Wednesday, September 15, 2010

Last of the Lino

Every once in a while you just have to marvel at the magic of the Blogosphere. Back in June of 2007 I posted a picture of the linoleum that was under the carpet on the stair landings in my house. Within a week someone saw the post and sent me pictures of my linoleum in a Omaha, NE catalog dated June of 1929. Pretty amazing.

Needless to say, that pretty much nails down the date of when the linoleum was installed. This was not too surprising. It was during the 1920s that the house went through the major cut-up in to apartments. When they did this, they covered all of the common floor areas in the house with linoleum. This included the foyer, 2 stair landings, and the upstairs hall.

Then in the 1970s the linoleum was pulled up in all of those areas except for the landings. The reason they pulled it up was because they were putting down a 3/8th inch under-lament (particle board) and then the floors were covered with a 12X12 fake wood tile. This under-lament and tile was put down in all rooms and the linoleum in the common areas made the floors uneven and caused problems when transitioning from the common area floor to an apartment floor. There was no transition necessary for the landings, so the linoleum was left and covered.

So now you may be asking yourself, “Well, if it was pulled up then how do you know it was there”. The answer to that is, because when they pulled up the linoleum they left behind the under-lament that was used for it. In this case it was a paper product. You can either think of it as really thin cardboard or really thick newspaper. This product was glued down to the wood to get a really smooth surface and then the linoleum was glued down to it. When the linoleum is pulled up half of the paper under-lament comes up with it and the other half stays glued to the floor. What remained was not really thick enough to cause problems for the 1970s particle board under-lament, so it was left.

It did, however, cause me problems. I had to pull it all up to get back to the original 1X6 T&G redwood floors. I tried all kinds of things from different scrapers, heat guns, chemicals. In the end what worked best was water. Lots and lots of water. I mean really, really a lot of water. The adhesive that was used to glue down the paper product is a water based adhesive. It becomes active again when you get it wet. The challenge was to get the water down under the under-lament to where the glue was.

If you just pour water on to the paper product the water beads up on top and just sits there. What I found works best is towels or sheets. You lay the towels and sheets down first and then soak them in water. Now the water sits on top evenly and penetrates over time down through the paper product. Once the glue gets wet the stuff comes up in big sheets. For small areas you can also use boiling water. It penetrates even faster.

As I said, it takes a lot of water. When I did the upstairs hallway I must have had every sheet and towel I own down on the floor covered in water. There may have 20 or 30 gallons of water on the floor. It was quite surreal to have that much standing water on the floor of an upstairs hallway that is 30 feet long and 4 feet wide.

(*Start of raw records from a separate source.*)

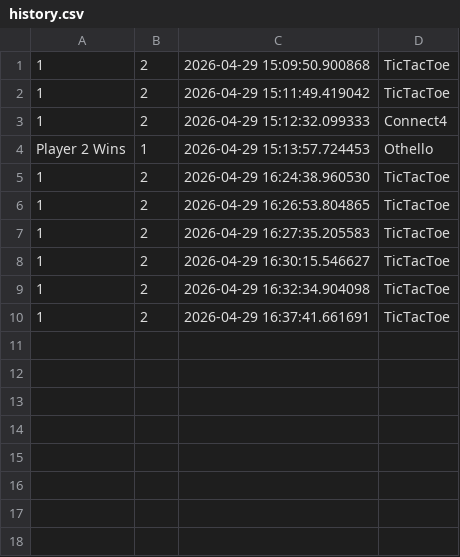
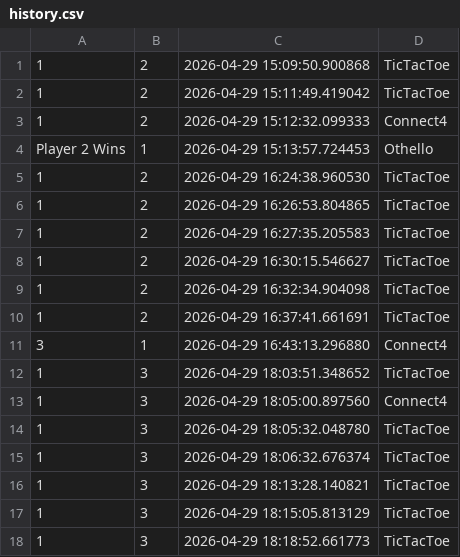
Before and after one commit to Jahnavi-Alaparthi/SSL-project, a CSV file: history.csv, drawn as a sheet.

```diff
--- a/history.csv
+++ b/history.csv
@@ -10 +10,9 @@ Player 2 Wins,1,2026-04-29 15:13:57.724453,Othello
 1,2,2026-04-29 16:37:41.661691,TicTacToe
+3,1,2026-04-29 16:43:13.296880,Connect4
+1,3,2026-04-29 18:03:51.348652,TicTacToe
+1,3,2026-04-29 18:05:00.897560,Connect4
+1,3,2026-04-29 18:05:32.048780,TicTacToe
+1,3,2026-04-29 18:06:32.676374,TicTacToe
+1,3,2026-04-29 18:13:28.140821,TicTacToe
+1,3,2026-04-29 18:15:05.813129,TicTacToe
+1,3,2026-04-29 18:18:52.661773,TicTacToe
```
Also changed, not shown: 1 other file.
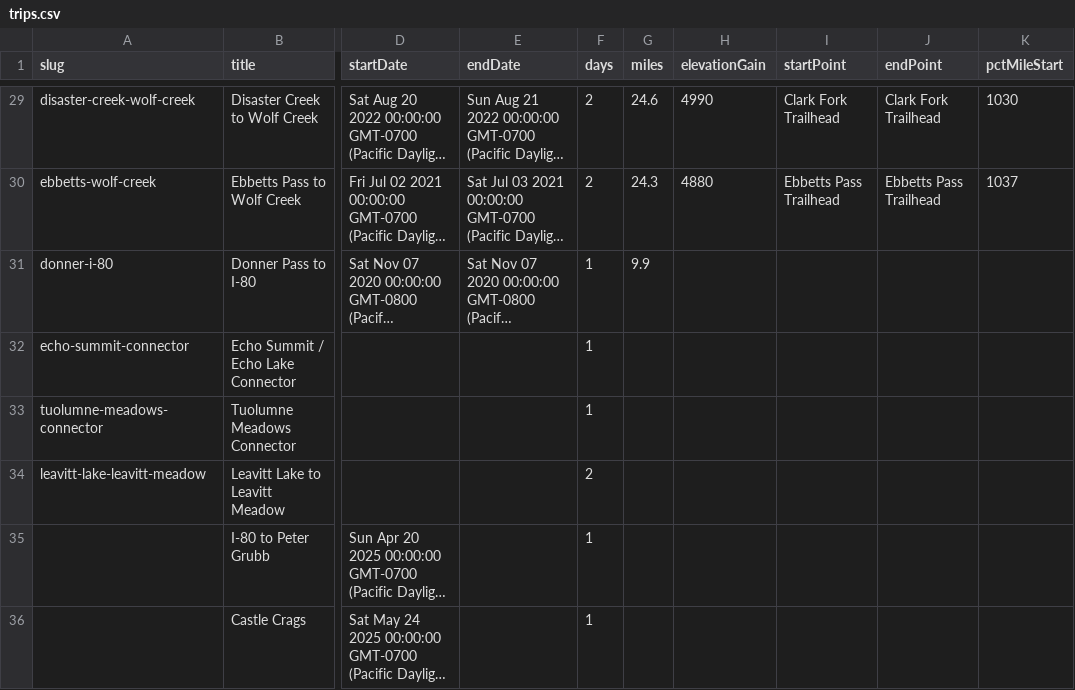
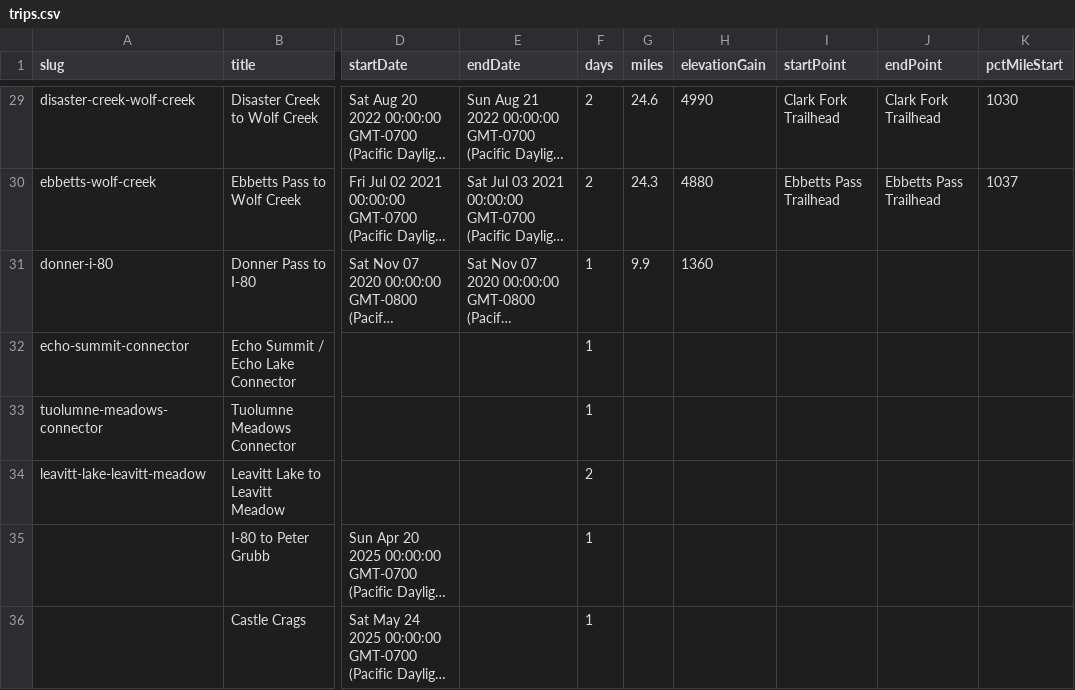
Before and after one commit to johnluckenbach-sys/pct-sierra, a CSV file: src/data/trips.csv, drawn as a sheet; only a part is shown, gaps mark what is left out; long unchanged cells end in …; the diff names each change by its address in the sheet, - before the commit and + after, or states it on an @@ line.

Commit message:
Auto-sync trips data from Google Sheet

```diff
--- a/src/data/trips.csv
+++ b/src/data/trips.csv
-H31 (elevationGain): (empty)
+H31 (elevationGain): 1360
```
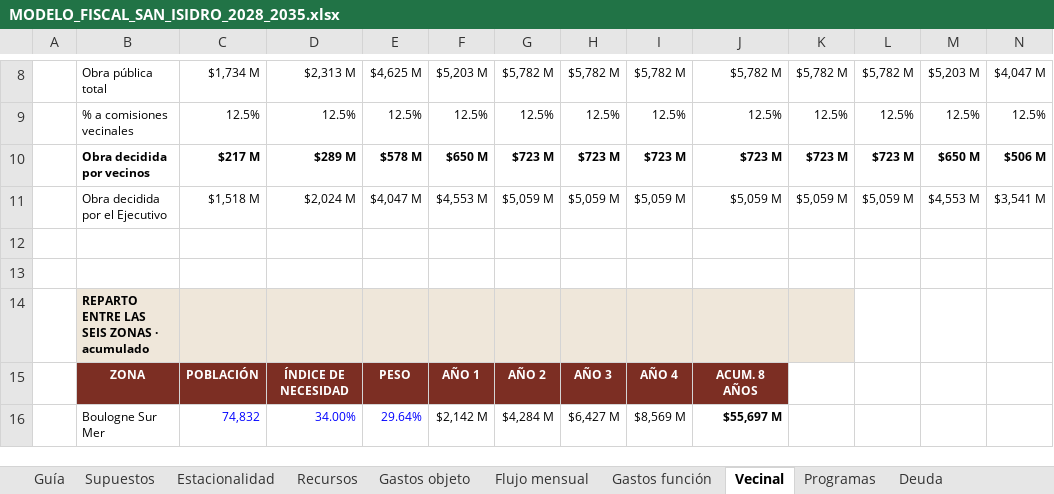
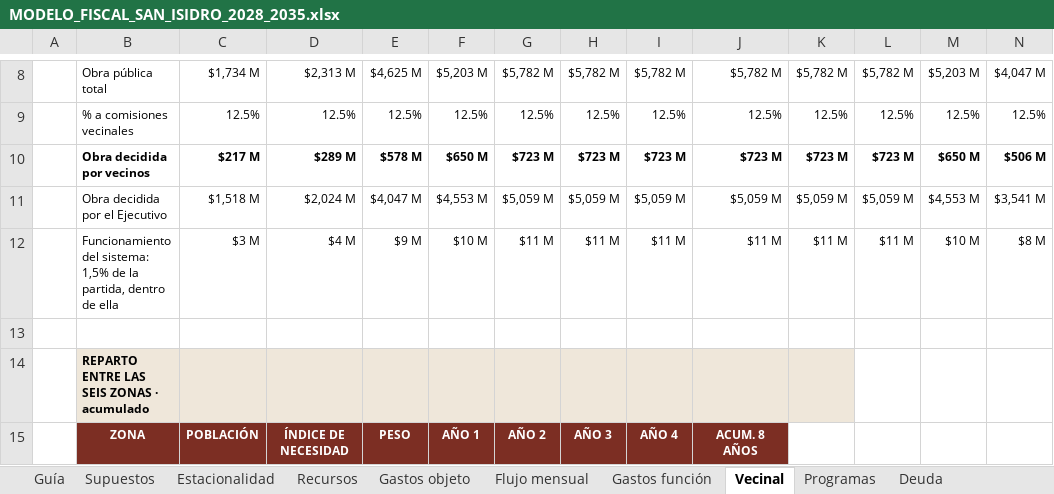
Before and after one commit to captainnicholasmoffat/casares-sanisidro-2027, an Excel workbook: salida/MODELO_FISCAL_SAN_ISIDRO_2028_2035.xlsx, sheet Vecinal, drawn as a sheet; only a part is shown, gaps mark what is left out; the shorter side is filled out with more unchanged rows; values as stored, in another font and other column widths than the file's, no borders; rows hold the shown columns only; the diff names each change by its address in the sheet, - before the commit and + after, or states it on an @@ line.

```diff
--- a/salida/MODELO_FISCAL_SAN_ISIDRO_2028_2035.xlsx (sheet Vecinal)
+++ b/salida/MODELO_FISCAL_SAN_ISIDRO_2028_2035.xlsx (sheet Vecinal)
-row 12: (empty)
+row 12:  | Funcionamiento del sistema: 1,5% de la partida, dentro de ella | $3 M | $4 M | $9 M | $10 M | $11 M | $11 M | $11 M | $11 M | $11 M | $11 M | $10 M | $8 M
```
Also changed, not shown: sheet Flujo mensual, sheet Recursos, sheet Programas, sheet Gastos función, sheet Deuda, sheet Gastos objeto, 6 more sheets, formulas that keep their value, 13 other files.
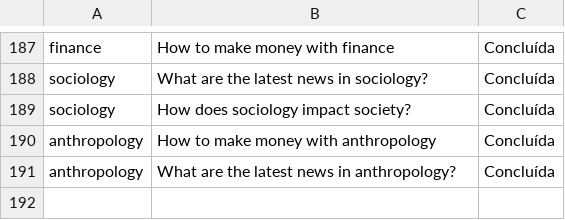
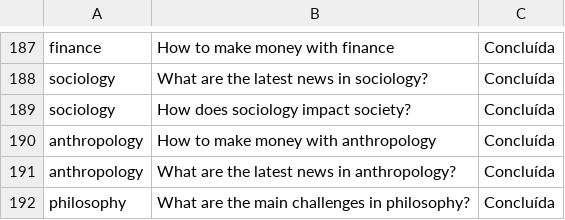
Before and after one commit to MisaAndrejezieski/AutoPes.py, a CSV file: resultados_pesquisas.csv, drawn as a sheet; only a part is shown, gaps mark what is left out; the diff names each change by its address in the sheet, - before the commit and + after, or states it on an @@ line.

```diff
--- a/resultados_pesquisas.csv
+++ b/resultados_pesquisas.csv
+row 192: philosophy | What are the main challenges in philosophy? | Concluída
```
Also changed, not shown: 1 other file.
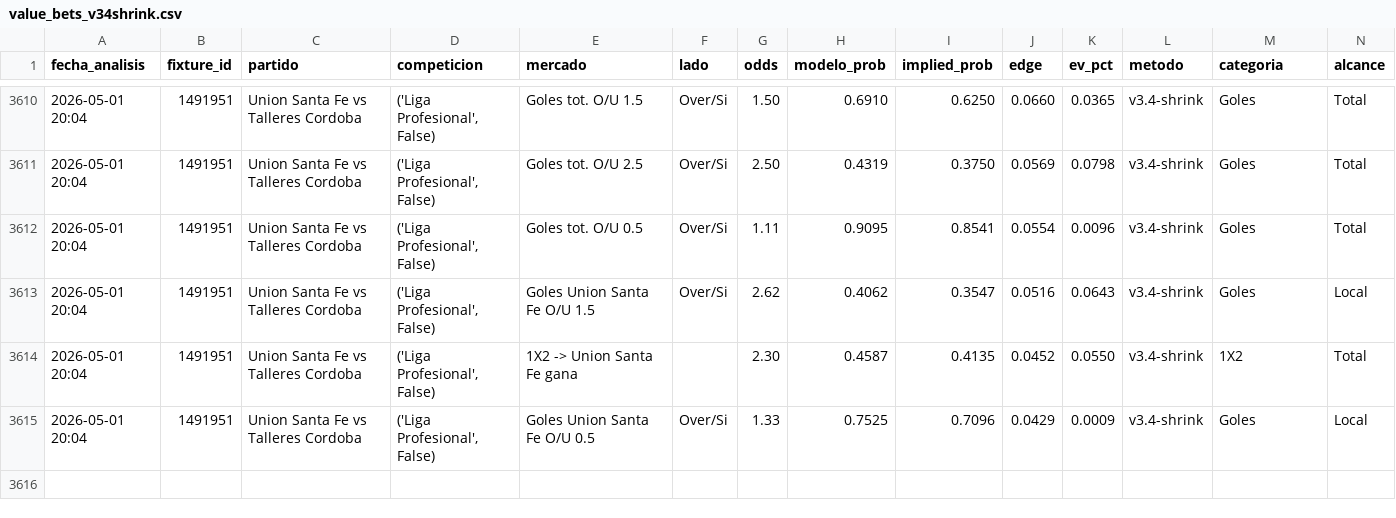
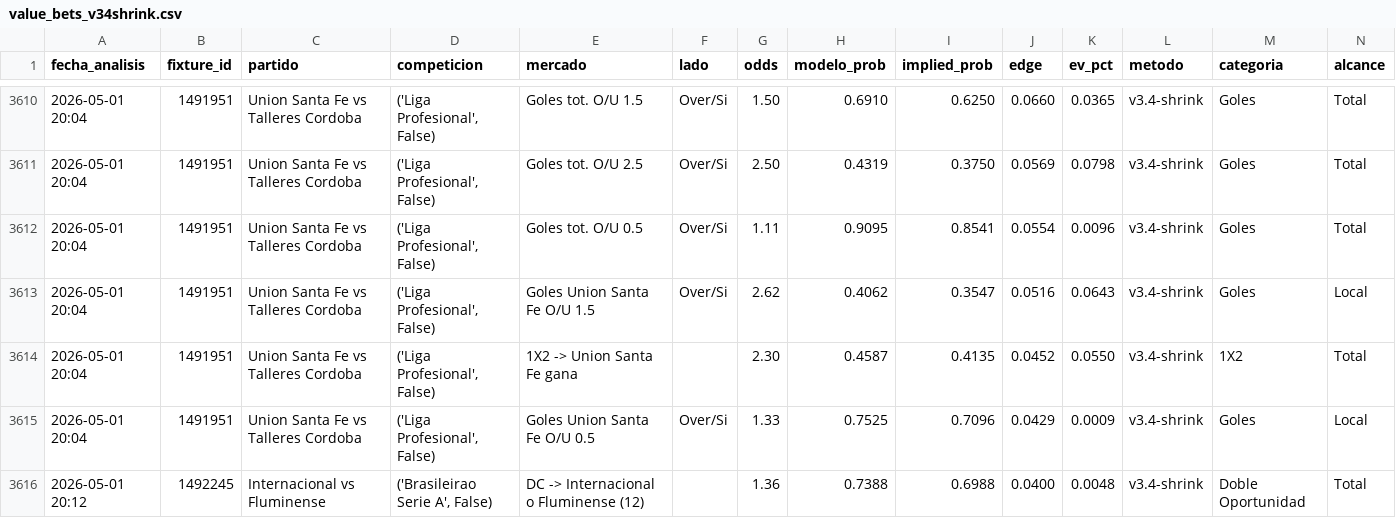
Before and after one commit to MatiasDas223/ApuestasDepo, a CSV file: data/apuestas/value_bets_v34shrink.csv, drawn as a sheet; only a part is shown, gaps mark what is left out; rows hold the shown columns only; the diff names each change by its address in the sheet, - before the commit and + after, or states it on an @@ line.

Commit message:
auto: snapshot cierre [vie 01/05/2026 20:15:02,83]

```diff
--- a/data/apuestas/value_bets_v34shrink.csv
+++ b/data/apuestas/value_bets_v34shrink.csv
+row 3616: 2026-05-01 20:12 | 1492245 | Internacional vs Fluminense | ('Brasileirao Serie A', False) | DC -> Internacional o Fluminense (12) |  | 1.36 | 0.7388 | 0.6988 | 0.0400 | 0.0048 | v3.4-shrink | Doble Oportunidad | Total
```
Also changed, not shown: 19 other files.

Once the paper stuff comes up the floors must be washed down immediately before the remaining residue hardens up again. I did the upstairs hallway first and it was a huge mess. I would not attempt to do such a larger area like that again all at once. When I did the foyer I did it in several 4X4 foot sections. This is about the size of one of the landings.

Believe it or not, that is linoleum on the landings

It comes up easy

Except on the leading edge where people walk

They used tacks and a stronger adheseive that is not water based

The paper product covers the landings completely

Add water and let simmer for 60 minutes

They did not skimp on the paste. This is what it looks like once the paper comes off.

It goes pretty fast. It is really only about 20 minutes worth of work per landing, but it must sit for an hour with the water on it. At this point the wood is still very wet and damages easily. I won't even walk on it until tomorrow.

Once it dries, any remaining paste turns white.


Karen Anne said...

The more I read your blog, the more I am:

Amazed at the beauty of your house.

Staggered at the amount of work you do.

Consumed with envy :-)

Jesse said...

Dear Greg

It is so cool that you were able to date the lino to the 1920's. I am sorry you did not make your vacation but look what all you got done. You are lucky that there were so many layers of coverings over the original floors. They probably protected them. I volunteer at a house museum called Glenmore Mansion in Jefferson City Tn. The floors in the service area are worn so badly in the halls and butlers pantry that it looks like pot holes in the road. Your landings are beautiful when they are all wet. Your floors are going to be amazing. Have a great day and good luck

Greg said...


I'm not sure if it's a dream come true or a nightmare that won't end.


Yes, I think the lino going down 80 years ago did a lot to save the floors. Prior to the lino there was a 27-inch carpet runner, which I will be putting back down.


Anonymous said...

you're really getting down to the finish line, wow.

bewler said...

Wow, Greg! It's going to look great! If it makes you feel better, we removed 7 layers (including luan) of lino in our kitchen. It was a huge drag, but so worth it in the end. You are an inspiration to all of us "old house"DYIers!

Greg said...

Thanks, it really is worth it.